E1 Protection against sound from other parts of the building and adjoining buildings

It is now a requirement for separating floors to achieve specific values of sound insulation in new and converted residential buildings, including ‘rooms for residential purposes’ such as hotels and residential care homes.

Performance Requirements

compliance methods

Methods of Compliance

There are two methods of compliance:

  • Pre-Completion Testing (PCT) – This method requires the contractor to test 1:10 units adopting each specific construction to demonstrate that the required levels of sound insulation are achieved. All tests must be carried out by an accredited acoustic engineer, with the structure needing to achieve the minimum prescribed acoustic values.
  • Robust Detail – As an alternative to PCT, contractors can select from a number of rigorously tested approved robust details that will, if installed correctly provide a level of sound insulation in excess of those required by Part E, 2003 (in new build houses and flats only).

E2 Protection against sound within a dwelling-house etc.

Internal floors have to achieve a minimum airborne sound insulation standard.

Performance Requirement

performance requirements

Method of Compliance

The contractor is to use constructions for new floors that provide the laboratory sound insulation values set out in the table above. It is not necessary that performance should be verified by testing on site. Laboratory tests where carried out by the Building Test Centre and the results are summarised below:

method of compliance

E4 Acoustic Conditions in Schools

The normal way of satisfying Requirement E4 is to meet the values for sound insulation, reverberation time and indoor ambient noise which are given in section 1 of Building Bulletin 93 ‘The Acoustic Design of Schools’ produced
by DfES.

Methods of Compliance

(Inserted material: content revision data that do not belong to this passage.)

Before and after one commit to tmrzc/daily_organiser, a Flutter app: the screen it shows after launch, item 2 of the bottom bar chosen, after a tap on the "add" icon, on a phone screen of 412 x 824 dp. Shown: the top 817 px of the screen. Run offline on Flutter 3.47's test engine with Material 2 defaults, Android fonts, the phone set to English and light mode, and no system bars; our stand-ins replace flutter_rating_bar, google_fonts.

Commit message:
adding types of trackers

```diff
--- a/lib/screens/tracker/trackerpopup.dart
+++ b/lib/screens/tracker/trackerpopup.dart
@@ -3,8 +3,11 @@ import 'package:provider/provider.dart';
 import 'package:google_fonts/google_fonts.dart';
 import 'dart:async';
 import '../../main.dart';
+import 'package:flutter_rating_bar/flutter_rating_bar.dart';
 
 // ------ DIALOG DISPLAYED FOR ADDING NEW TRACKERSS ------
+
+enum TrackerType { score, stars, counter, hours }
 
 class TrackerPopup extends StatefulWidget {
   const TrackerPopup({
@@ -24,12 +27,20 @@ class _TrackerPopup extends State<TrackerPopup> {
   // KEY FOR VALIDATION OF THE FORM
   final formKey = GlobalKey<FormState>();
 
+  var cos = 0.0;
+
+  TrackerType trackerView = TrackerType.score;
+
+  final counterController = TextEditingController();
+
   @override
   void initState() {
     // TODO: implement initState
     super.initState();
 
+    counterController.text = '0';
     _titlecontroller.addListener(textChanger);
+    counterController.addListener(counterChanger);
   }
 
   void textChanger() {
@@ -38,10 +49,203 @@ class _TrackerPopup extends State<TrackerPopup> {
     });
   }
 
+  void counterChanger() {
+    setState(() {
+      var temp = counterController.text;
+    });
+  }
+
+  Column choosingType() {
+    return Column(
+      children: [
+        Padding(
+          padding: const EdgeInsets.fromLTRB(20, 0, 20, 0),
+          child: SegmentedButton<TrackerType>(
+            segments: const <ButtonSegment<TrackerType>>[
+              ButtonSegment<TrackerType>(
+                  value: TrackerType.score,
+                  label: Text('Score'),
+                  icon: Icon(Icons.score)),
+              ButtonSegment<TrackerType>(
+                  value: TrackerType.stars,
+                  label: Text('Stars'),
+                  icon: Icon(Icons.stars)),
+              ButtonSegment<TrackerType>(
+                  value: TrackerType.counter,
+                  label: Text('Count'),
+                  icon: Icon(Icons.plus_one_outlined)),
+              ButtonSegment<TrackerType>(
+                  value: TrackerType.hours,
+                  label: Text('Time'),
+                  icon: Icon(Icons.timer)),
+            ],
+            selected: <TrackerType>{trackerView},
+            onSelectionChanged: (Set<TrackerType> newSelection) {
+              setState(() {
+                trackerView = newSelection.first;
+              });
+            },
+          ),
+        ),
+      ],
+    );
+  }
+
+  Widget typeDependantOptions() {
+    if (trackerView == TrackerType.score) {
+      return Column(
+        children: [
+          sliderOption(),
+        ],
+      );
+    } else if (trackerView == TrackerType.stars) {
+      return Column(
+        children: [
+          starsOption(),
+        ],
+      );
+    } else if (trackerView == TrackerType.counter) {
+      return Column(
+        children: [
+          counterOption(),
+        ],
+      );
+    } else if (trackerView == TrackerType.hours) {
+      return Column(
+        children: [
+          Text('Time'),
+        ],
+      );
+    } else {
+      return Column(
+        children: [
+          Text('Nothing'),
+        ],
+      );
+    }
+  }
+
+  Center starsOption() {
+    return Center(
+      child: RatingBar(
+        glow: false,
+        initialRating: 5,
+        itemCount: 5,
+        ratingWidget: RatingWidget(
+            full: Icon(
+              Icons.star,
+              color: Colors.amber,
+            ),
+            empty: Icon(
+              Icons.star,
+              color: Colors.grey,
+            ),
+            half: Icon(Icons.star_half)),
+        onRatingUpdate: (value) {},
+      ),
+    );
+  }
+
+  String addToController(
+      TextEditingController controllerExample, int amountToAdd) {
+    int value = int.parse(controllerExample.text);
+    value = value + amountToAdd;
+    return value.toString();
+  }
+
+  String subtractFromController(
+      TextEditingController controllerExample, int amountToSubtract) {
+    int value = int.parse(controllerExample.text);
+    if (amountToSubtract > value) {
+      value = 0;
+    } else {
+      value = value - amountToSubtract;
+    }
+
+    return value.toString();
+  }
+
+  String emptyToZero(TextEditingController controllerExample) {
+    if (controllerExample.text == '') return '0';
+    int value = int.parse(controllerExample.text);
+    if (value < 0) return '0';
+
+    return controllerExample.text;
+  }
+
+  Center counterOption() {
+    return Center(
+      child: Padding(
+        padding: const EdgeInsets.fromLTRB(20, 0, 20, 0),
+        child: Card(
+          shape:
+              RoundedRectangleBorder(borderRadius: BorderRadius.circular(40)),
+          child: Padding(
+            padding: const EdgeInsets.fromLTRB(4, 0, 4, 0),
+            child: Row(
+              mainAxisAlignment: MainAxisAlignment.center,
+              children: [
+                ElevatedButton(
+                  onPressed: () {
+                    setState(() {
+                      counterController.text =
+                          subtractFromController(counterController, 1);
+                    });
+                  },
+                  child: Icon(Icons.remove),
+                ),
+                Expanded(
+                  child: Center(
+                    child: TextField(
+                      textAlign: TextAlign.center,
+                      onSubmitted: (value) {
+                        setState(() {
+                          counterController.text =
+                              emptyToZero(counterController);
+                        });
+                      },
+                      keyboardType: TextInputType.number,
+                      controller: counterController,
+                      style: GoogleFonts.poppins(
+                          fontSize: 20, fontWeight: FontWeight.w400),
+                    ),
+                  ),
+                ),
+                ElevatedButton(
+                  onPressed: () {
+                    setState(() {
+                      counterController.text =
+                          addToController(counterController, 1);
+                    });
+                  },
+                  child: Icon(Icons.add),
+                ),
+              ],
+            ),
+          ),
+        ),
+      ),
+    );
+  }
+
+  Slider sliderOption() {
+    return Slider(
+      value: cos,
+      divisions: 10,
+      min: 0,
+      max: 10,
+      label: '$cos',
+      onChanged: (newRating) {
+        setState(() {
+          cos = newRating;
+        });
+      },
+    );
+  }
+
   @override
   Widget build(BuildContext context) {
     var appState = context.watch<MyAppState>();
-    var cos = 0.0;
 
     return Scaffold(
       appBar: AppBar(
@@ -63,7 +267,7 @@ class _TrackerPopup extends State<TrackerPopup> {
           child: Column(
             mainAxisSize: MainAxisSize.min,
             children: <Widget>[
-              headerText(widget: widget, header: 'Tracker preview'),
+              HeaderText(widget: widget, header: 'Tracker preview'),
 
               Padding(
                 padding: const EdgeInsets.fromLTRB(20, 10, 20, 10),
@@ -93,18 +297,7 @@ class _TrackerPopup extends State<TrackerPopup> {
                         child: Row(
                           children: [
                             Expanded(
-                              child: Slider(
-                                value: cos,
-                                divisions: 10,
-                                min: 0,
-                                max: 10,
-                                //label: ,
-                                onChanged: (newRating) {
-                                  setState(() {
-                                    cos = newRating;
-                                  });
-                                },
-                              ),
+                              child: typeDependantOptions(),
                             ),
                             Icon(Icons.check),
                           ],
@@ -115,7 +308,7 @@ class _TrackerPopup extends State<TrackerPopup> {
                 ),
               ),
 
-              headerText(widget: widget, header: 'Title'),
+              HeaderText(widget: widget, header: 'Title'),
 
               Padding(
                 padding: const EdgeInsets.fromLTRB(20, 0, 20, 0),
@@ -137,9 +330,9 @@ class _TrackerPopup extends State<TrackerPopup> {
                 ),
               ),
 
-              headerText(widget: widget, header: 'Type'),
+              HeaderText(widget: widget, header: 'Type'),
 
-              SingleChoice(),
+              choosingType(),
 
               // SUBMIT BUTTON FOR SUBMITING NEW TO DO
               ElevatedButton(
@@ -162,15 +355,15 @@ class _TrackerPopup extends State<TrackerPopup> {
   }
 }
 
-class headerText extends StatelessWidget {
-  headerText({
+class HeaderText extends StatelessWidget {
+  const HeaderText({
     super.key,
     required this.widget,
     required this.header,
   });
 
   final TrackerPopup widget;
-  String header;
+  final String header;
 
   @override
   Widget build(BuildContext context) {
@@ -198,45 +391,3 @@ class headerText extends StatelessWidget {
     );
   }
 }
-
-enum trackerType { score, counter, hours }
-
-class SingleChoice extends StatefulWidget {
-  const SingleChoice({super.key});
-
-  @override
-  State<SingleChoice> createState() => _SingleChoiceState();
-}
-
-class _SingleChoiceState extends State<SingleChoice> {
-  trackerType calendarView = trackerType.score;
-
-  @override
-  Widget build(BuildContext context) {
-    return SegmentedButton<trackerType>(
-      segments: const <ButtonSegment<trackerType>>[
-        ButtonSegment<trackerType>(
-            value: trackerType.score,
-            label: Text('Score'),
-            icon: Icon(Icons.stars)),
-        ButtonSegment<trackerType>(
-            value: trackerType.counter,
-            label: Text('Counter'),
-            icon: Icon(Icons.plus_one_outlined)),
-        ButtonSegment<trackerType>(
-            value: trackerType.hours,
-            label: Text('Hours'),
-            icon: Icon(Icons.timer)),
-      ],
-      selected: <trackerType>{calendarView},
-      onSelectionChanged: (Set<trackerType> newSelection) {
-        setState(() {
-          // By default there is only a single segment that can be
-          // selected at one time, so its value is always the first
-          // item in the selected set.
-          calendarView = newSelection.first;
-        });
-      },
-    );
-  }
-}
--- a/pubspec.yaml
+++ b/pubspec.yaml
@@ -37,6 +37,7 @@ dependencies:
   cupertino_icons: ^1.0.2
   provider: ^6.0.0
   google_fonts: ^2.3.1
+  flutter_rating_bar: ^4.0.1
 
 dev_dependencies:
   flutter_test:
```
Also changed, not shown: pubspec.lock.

Longley Concrete Floors have a range of solutions (both beam and block and hollowcore) capable of meeting the performance requirements of Building Bulletin 93.